**Exercise details**
Give the number of lines in this listing that contain "onClick", with no other words.

**Provided records**
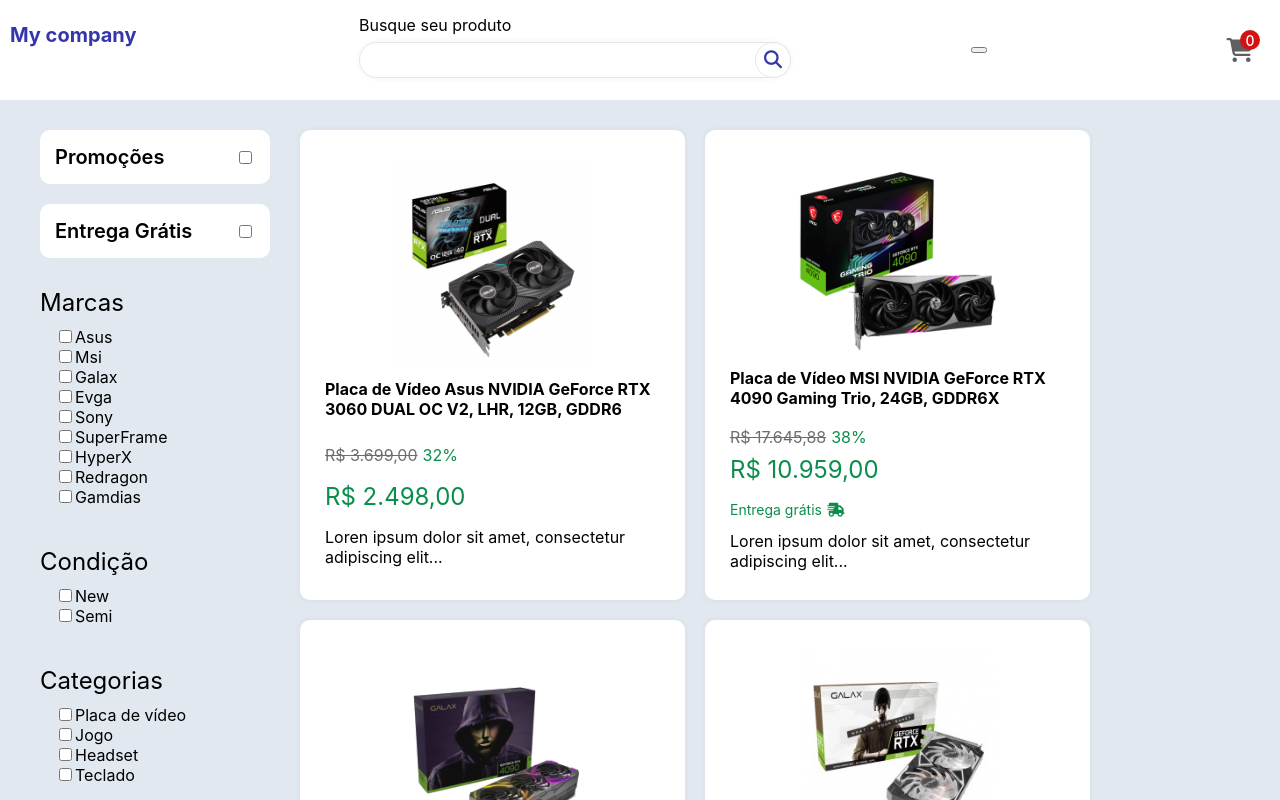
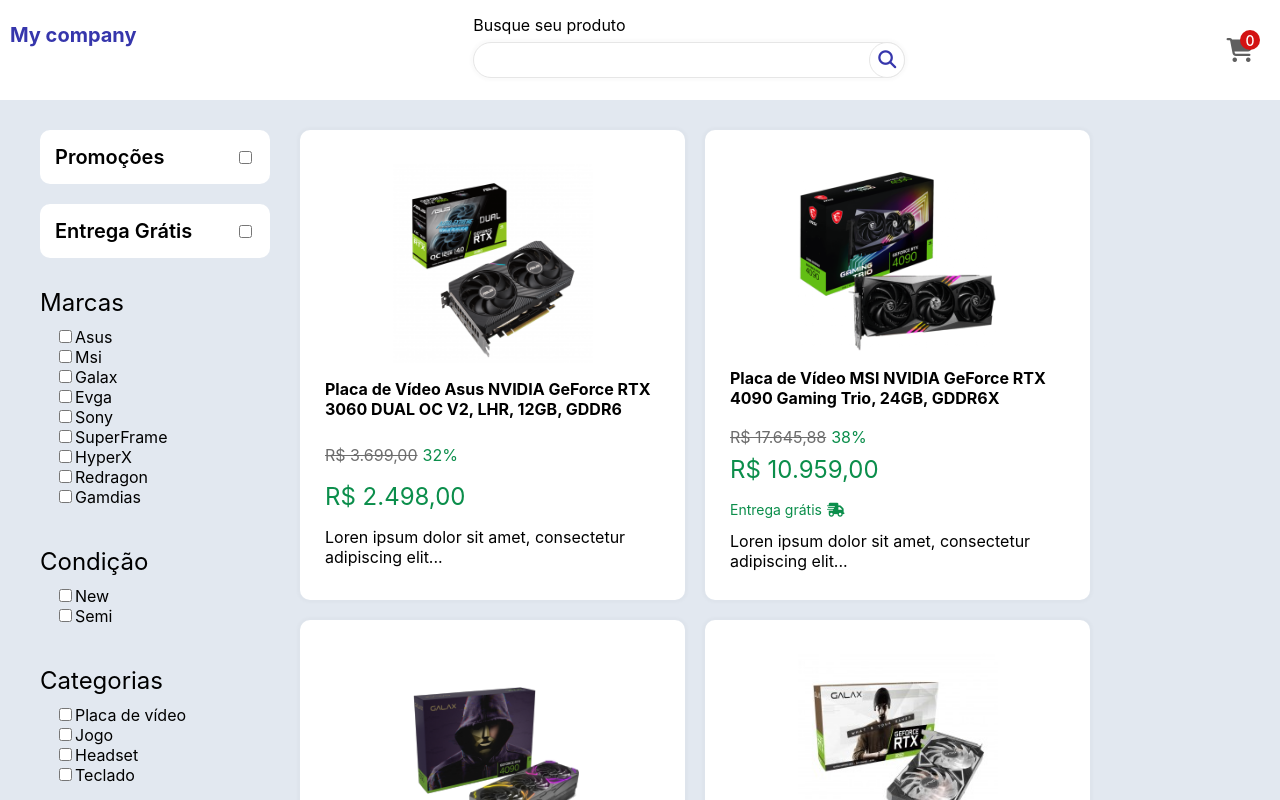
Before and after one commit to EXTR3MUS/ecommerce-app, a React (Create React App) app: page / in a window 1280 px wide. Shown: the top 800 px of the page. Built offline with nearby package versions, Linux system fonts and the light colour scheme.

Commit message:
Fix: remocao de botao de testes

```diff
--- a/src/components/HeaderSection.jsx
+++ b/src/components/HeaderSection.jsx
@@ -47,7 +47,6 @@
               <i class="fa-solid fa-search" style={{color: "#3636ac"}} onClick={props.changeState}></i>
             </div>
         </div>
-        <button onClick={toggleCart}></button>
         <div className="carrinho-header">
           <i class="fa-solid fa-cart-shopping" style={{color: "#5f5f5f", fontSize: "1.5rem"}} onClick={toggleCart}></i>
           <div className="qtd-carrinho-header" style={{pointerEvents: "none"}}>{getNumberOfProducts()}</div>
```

**Response to this exercise**
3